Director: Ding Sheng
Cast: Wang Kai, Darren Wang, Ray Ma, Yu Ailei, Lam Suet, Wu Yue
Runtime: 1 hr 54 mins
Rating: PG13 (Some Violence & Coarse Language)
Released By: Golden Village Pictures, Clover Films
Opening Day: 18 January 2018
Synopsis: Two brothers – Kai and Chao – are on opposite sides of the law. Kai heads up a smuggling operation, while his younger brother, Chao, is an up-and-coming star in the police department’s narcotics division. Chao has looked up to his older brother all his life, but after a botched drug deal leads to the death of their father, Chao swears off all contact with Kai.
The year was 1986. The movie industry was introduced to John Woo’s A Better Tomorrow. Starring Ti Lung, Chow Yun Fat and Leslie Chung, the action drama was made with a tight budget and did not receive much marketing. The result was phenomenal after it was screened in cinemas – the movie became a classic and became influenced filmmakers in the region and Hollywoodto churn out works of similar genre. Thanks to its success, a sequel and prequel followed. Needless to say, box office earnings were remarkable.
Remakes often face the risk of being panned by fans. In this case, why would Mainland Chinese director Ding Sheng embark on one? The answer is simple if you realise how lucrative the Mainland Chinese market is.
The story of this version of the gangster classic is not very different from the original. A righteous smuggler (Wang Kai) goes to jail after a failed mission, and decides to start his fresh anew after release from prison. His former partner (Darren Wang) looks up to him like a real brother, while his blood related younger brother (Ray Ma) is frustrated with his criminal dealings. Throw in more familiar elements like a gang betrayal, a drug deal gone wrong and a tragic family death, and you get 114 minutes of pure testosterone drama.
Comparisons are inevitable for movie remakes, and we will try to make our views as objective as possible. One thing almost everyone will agree with – no one will ever be able to recreate the chemistry between Ti Lung, Chow Yun Fat and Leslie Chung. While Wang Kai, Darren Wang and Ray Ma do a decent job of portraying the bromance between the three men, it is an impossible feat to be as suave as the trio in the Hong Kong original.
Because of the original’s influence in the movie industry, such stories of brotherhood, noble sacrifices and gratuitous bloodshed do not make viewers sit up and pay attention anymore. To a certain extent, people may take this solid screenplay for granted and be able to predict the fates of the three protagonists.

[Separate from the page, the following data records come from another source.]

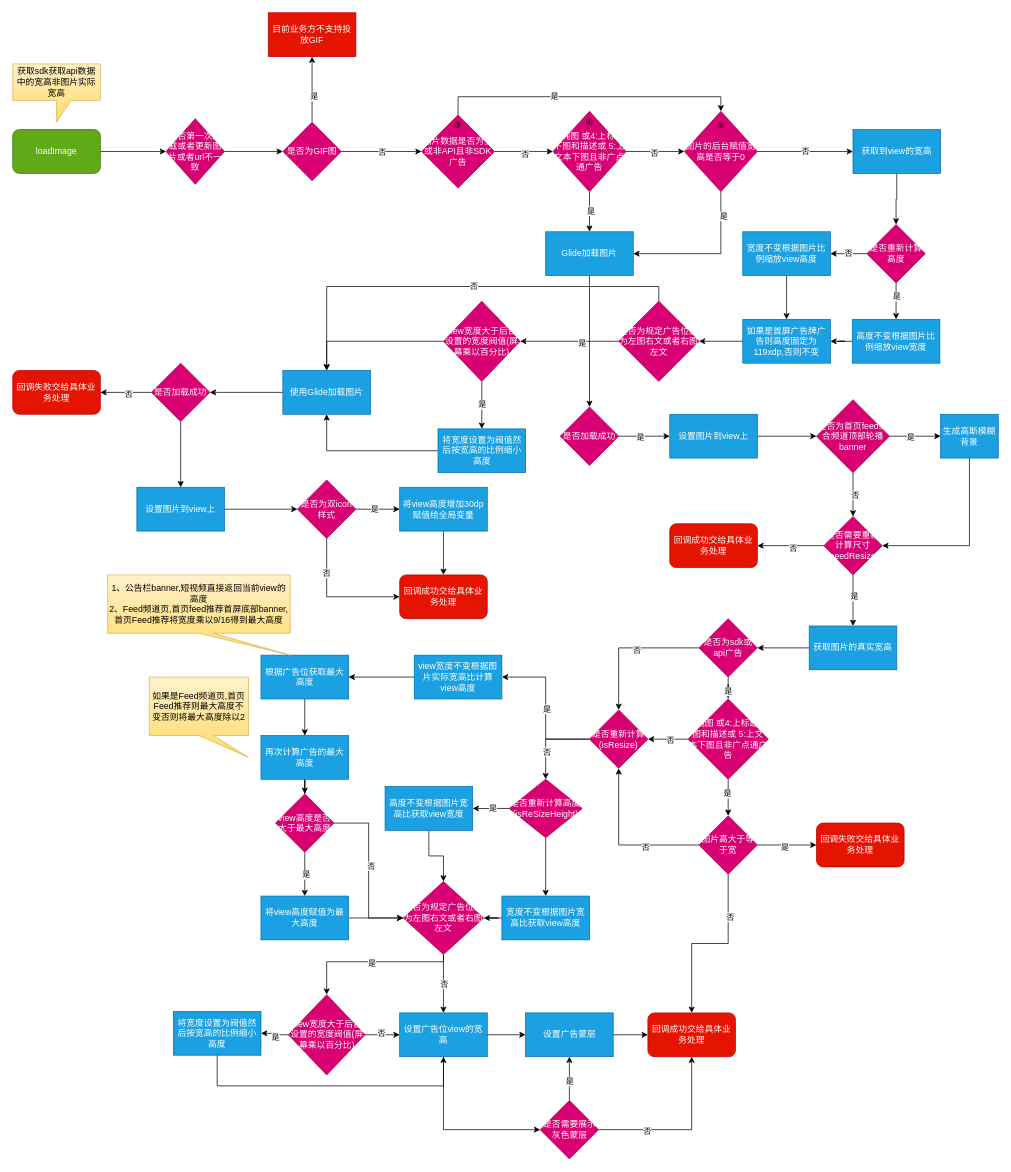
The draw.io diagram moji/banner广告位图片渲染流程梳理.drawio in HengqianSong/drawIO, before the edit. Source tidied: cells renumbered, new cells numbered last; positions are measured from the earlier drawing's top-left corner, leaving out a move shared by most shapes. Both pictures are drawn from the tidied source at 73%, with x=0, y=0 at pixel (12, 12).
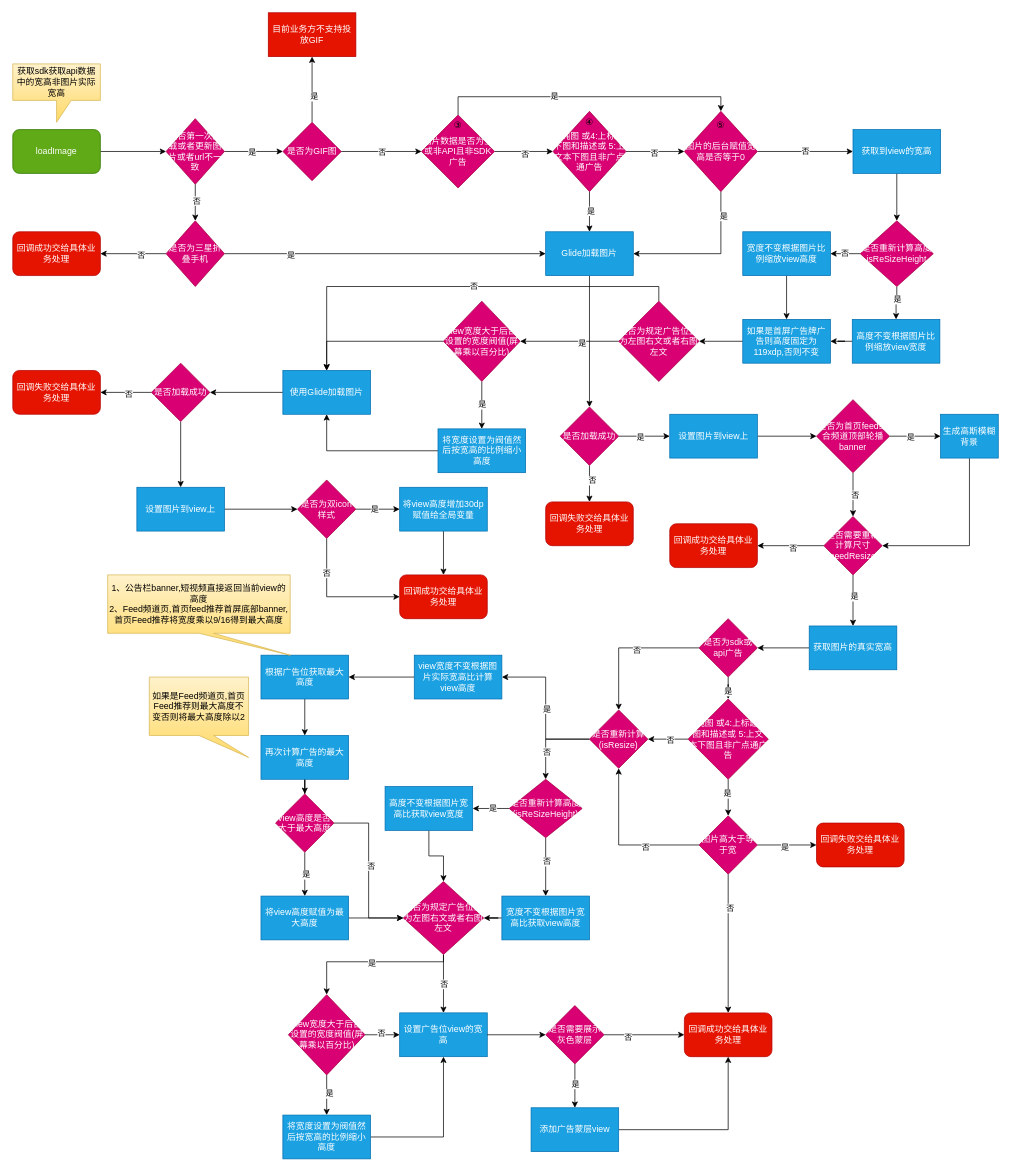
The same page after the edit.

Commit message:
更新banner广告位图片渲染流程梳理.drawio

Unchanged cells that the change refers to:
```xml
<mxCell id="4" style="edgeStyle=orthogonalEdgeStyle;rounded=0;jettySize=auto;html=1;" parent="1" edge="1" source="5" target="11">
  <mxGeometry relative="1" as="geometry" />
</mxCell>
<mxCell id="5" value="是否第一次加载或者更新图片或者url不一致" style="rhombus;whiteSpace=wrap;html=1;fillColor=#d80073;fontColor=#ffffff;strokeColor=#A50040;" parent="1" vertex="1">
  <mxGeometry x="210" y="145" width="80" height="90" as="geometry" />
</mxCell>
<mxCell id="28" value="Glide加载图片" style="whiteSpace=wrap;html=1;fillColor=#1ba1e2;fontColor=#ffffff;strokeColor=#006EAF;" parent="1" vertex="1">
  <mxGeometry x="730" y="300" width="120" height="60" as="geometry" />
</mxCell>
<mxCell id="71" value="是否加载成功" style="rhombus;whiteSpace=wrap;html=1;fillColor=#d80073;fontColor=#ffffff;strokeColor=#A50040;" parent="1" vertex="1">
  <mxGeometry x="750" y="540" width="80" height="80" as="geometry" />
</mxCell>
<mxCell id="129" style="edgeStyle=orthogonalEdgeStyle;rounded=0;jettySize=auto;html=1;" parent="1" edge="1" source="130" target="134">
  <mxGeometry relative="1" as="geometry" />
</mxCell>
<mxCell id="148" value="设置广告位view的宽高" style="rounded=0;whiteSpace=wrap;html=1;fillColor=#1ba1e2;fontColor=#ffffff;strokeColor=#006EAF;" parent="1" vertex="1">
  <mxGeometry x="530" y="1370" width="120" height="60" as="geometry" />
</mxCell>
```

Diff of the diagram source:
```diff
@@
+    <mxCell id="161" value="是" style="edgeLabel;html=1;align=center;verticalAlign=middle;" parent="4" vertex="1">
+      <mxGeometry x="-0.07" y="-1" relative="1" as="geometry" />
+    </mxCell>
+    <mxCell id="162" style="edgeStyle=orthogonalEdgeStyle;rounded=0;jettySize=auto;html=1;" parent="1" edge="1" source="5" target="171">
+      <mxGeometry relative="1" as="geometry" />
+    </mxCell>
+    <mxCell id="163" value="否" style="edgeLabel;html=1;align=center;verticalAlign=middle;" parent="162" vertex="1">
+      <mxGeometry x="-0.13" y="1" relative="1" as="geometry" />
+    </mxCell>
@@
-    <mxCell id="34" value="是否重新计算高度" style="rhombus;whiteSpace=wrap;html=1;fillColor=#d80073;fontColor=#ffffff;strokeColor=#A50040;" parent="1" vertex="1">
-      <mxGeometry x="1170" y="290" width="80" height="80" as="geometry" />
+    <mxCell id="34" value="是否重新计算高度&lt;div&gt;isReSizeHeight&lt;br&gt;&lt;/div&gt;" style="rhombus;whiteSpace=wrap;html=1;fillColor=#d80073;fontColor=#ffffff;strokeColor=#A50040;" parent="1" vertex="1">
+      <mxGeometry x="1161" y="285" width="100" height="90" as="geometry" />
     </mxCell>
@@
+    <mxCell id="164" style="edgeStyle=orthogonalEdgeStyle;rounded=0;jettySize=auto;html=1;" parent="1" edge="1" source="71" target="173">
+      <mxGeometry relative="1" as="geometry" />
+    </mxCell>
+    <mxCell id="165" value="否" style="edgeLabel;html=1;align=center;verticalAlign=middle;" parent="164" vertex="1">
+      <mxGeometry x="-0.2" y="3" relative="1" as="geometry" />
+    </mxCell>
@@
+    <mxCell id="166" value="否" style="edgeLabel;html=1;align=center;verticalAlign=middle;" parent="129" vertex="1">
+      <mxGeometry x="-0.2" y="1" relative="1" as="geometry" />
+    </mxCell>
@@
     <mxCell id="145" style="edgeStyle=orthogonalEdgeStyle;rounded=0;jettySize=auto;html=1;entryX=0.5;entryY=1;entryDx=0;entryDy=0;" parent="1" edge="1" source="146" target="148">
       <mxGeometry relative="1" as="geometry">
         <Array as="points">
-          <mxPoint x="280" y="1470" />
-          <mxPoint x="590" y="1470" />
+          <mxPoint x="590" y="1540" />
         </Array>
       </mxGeometry>
     </mxCell>
     <mxCell id="146" value="将宽度设置为阀值然后按宽高的比例缩小高度" style="rounded=0;whiteSpace=wrap;html=1;fillColor=#1ba1e2;fontColor=#ffffff;strokeColor=#006EAF;" parent="1" vertex="1">
-      <mxGeometry x="220" y="1368" width="120" height="60" as="geometry" />
+      <mxGeometry x="370" y="1510" width="120" height="60" as="geometry" />
     </mxCell>
-    <mxCell id="147" style="edgeStyle=orthogonalEdgeStyle;rounded=0;jettySize=auto;html=1;exitX=0.5;exitY=1;exitDx=0;exitDy=0;entryX=0;entryY=0.5;entryDx=0;entryDy=0;" parent="1" edge="1" source="148" target="153">
-      <mxGeometry relative="1" as="geometry" />
-    </mxCell>
@@
     <mxCell id="153" value="是否需要展示灰色蒙层" style="rhombus;whiteSpace=wrap;html=1;rounded=0;fillColor=#d80073;fontColor=#ffffff;strokeColor=#A50040;" parent="1" vertex="1">
-      <mxGeometry x="722.5" y="1490" width="80" height="80" as="geometry" />
+      <mxGeometry x="730" y="1360" width="80" height="80" as="geometry" />
     </mxCell>
     <mxCell id="154" value="回调成功交给具体业务处理" style="whiteSpace=wrap;html=1;rounded=1;fillColor=#e51400;fontColor=#ffffff;strokeColor=#B20000;rotation=0;" parent="1" vertex="1">
-      <mxGeometry x="870" y="1370" width="120" height="60" as="geometry" />
+      <mxGeometry x="920" y="1370" width="120" height="60" as="geometry" />
     </mxCell>
@@
-    <mxCell id="156" style="edgeStyle=orthogonalEdgeStyle;rounded=0;jettySize=auto;html=1;" parent="1" edge="1" source="148" target="157">
+    <mxCell id="156" style="edgeStyle=orthogonalEdgeStyle;rounded=0;jettySize=auto;html=1;entryX=0;entryY=0.5;entryDx=0;entryDy=0;" parent="1" edge="1" source="148" target="153">
       <mxGeometry relative="1" as="geometry" />
     </mxCell>
-    <mxCell id="157" value="设置广告蒙层" style="whiteSpace=wrap;html=1;rounded=0;fillColor=#1ba1e2;fontColor=#ffffff;strokeColor=#006EAF;" parent="1" vertex="1">
-      <mxGeometry x="702.5" y="1370" width="120" height="60" as="geometry" />
+    <mxCell id="157" value="添加广告蒙层view" style="whiteSpace=wrap;html=1;rounded=0;fillColor=#1ba1e2;fontColor=#ffffff;strokeColor=#006EAF;" parent="1" vertex="1">
+      <mxGeometry x="710" y="1500" width="120" height="60" as="geometry" />
     </mxCell>
@@
+    <mxCell id="167" style="edgeStyle=orthogonalEdgeStyle;rounded=0;jettySize=auto;html=1;" parent="1" edge="1" source="171" target="28">
+      <mxGeometry relative="1" as="geometry" />
+    </mxCell>
+    <mxCell id="168" value="是" style="edgeLabel;html=1;align=center;verticalAlign=middle;" parent="167" vertex="1">
+      <mxGeometry x="-0.59" y="-1" relative="1" as="geometry" />
+    </mxCell>
+    <mxCell id="169" style="edgeStyle=orthogonalEdgeStyle;rounded=0;jettySize=auto;html=1;" parent="1" edge="1" source="171" target="172">
+      <mxGeometry relative="1" as="geometry" />
+    </mxCell>
+    <mxCell id="170" value="否" style="edgeLabel;html=1;align=center;verticalAlign=middle;" parent="169" vertex="1">
+      <mxGeometry x="-0.22" y="2" relative="1" as="geometry" />
+    </mxCell>
+    <mxCell id="171" value="是否为三星折叠手机" style="rhombus;whiteSpace=wrap;html=1;fillColor=#d80073;fontColor=#ffffff;strokeColor=#A50040;" parent="1" vertex="1">
+      <mxGeometry x="210" y="285" width="80" height="90" as="geometry" />
+    </mxCell>
+    <mxCell id="172" value="回调成功交给具体业务处理" style="whiteSpace=wrap;html=1;rounded=1;fillColor=#e51400;fontColor=#ffffff;strokeColor=#B20000;" parent="1" vertex="1">
+      <mxGeometry y="300" width="120" height="60" as="geometry" />
+    </mxCell>
+    <mxCell id="173" value="回调失败交给具体业务处理" style="rounded=1;whiteSpace=wrap;html=1;fillColor=#e51400;fontColor=#ffffff;strokeColor=#B20000;" parent="1" vertex="1">
+      <mxGeometry x="730" y="670" width="120" height="60" as="geometry" />
+    </mxCell>
```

There is enough action to satisfy fans of this genre, with plenty sequences showcasing gangster showdowns, gun fights and intense staring. Wang Kai (Railroad Tigers) is believable as the movie’s big brother character, while Darren Wang (Our Times) tries his very best to emulate Chow Yun Fat’s “Mark Gor” charm (unfortunately, he comes off as a little needy and whiny at times). Ma (East Meets West) does the most with the limited screen time as an up and coming cop who has to come to terms with his elder brother’s involvement with crime. Lam Suet (Three), Yu Ailei (Explosion) and Wu Yue (The Brink) shine as villains, and as expected, the female characters are secondary in this male dominated movie.
Back in 2013, Director Ding (Saving Mr Wu) also applied a “Mainland Chinese” touch to another Hong Kong classic in Police Story 2013. In this latest work, he proves again that he is capable of handling big budgeted movies and high profile celebrities. While the movie will not go down history as a classic (does anyone still remember the Korean remake?), it will definitely get a lot of attention and publicity, something the Hong Kong original did not enjoy prior to its release.
(Understandably, this Mainland Chinese remake will not be a classic like the Hong Kong original, but it manages to deliver a decent dose of entertainment)
Review by John Li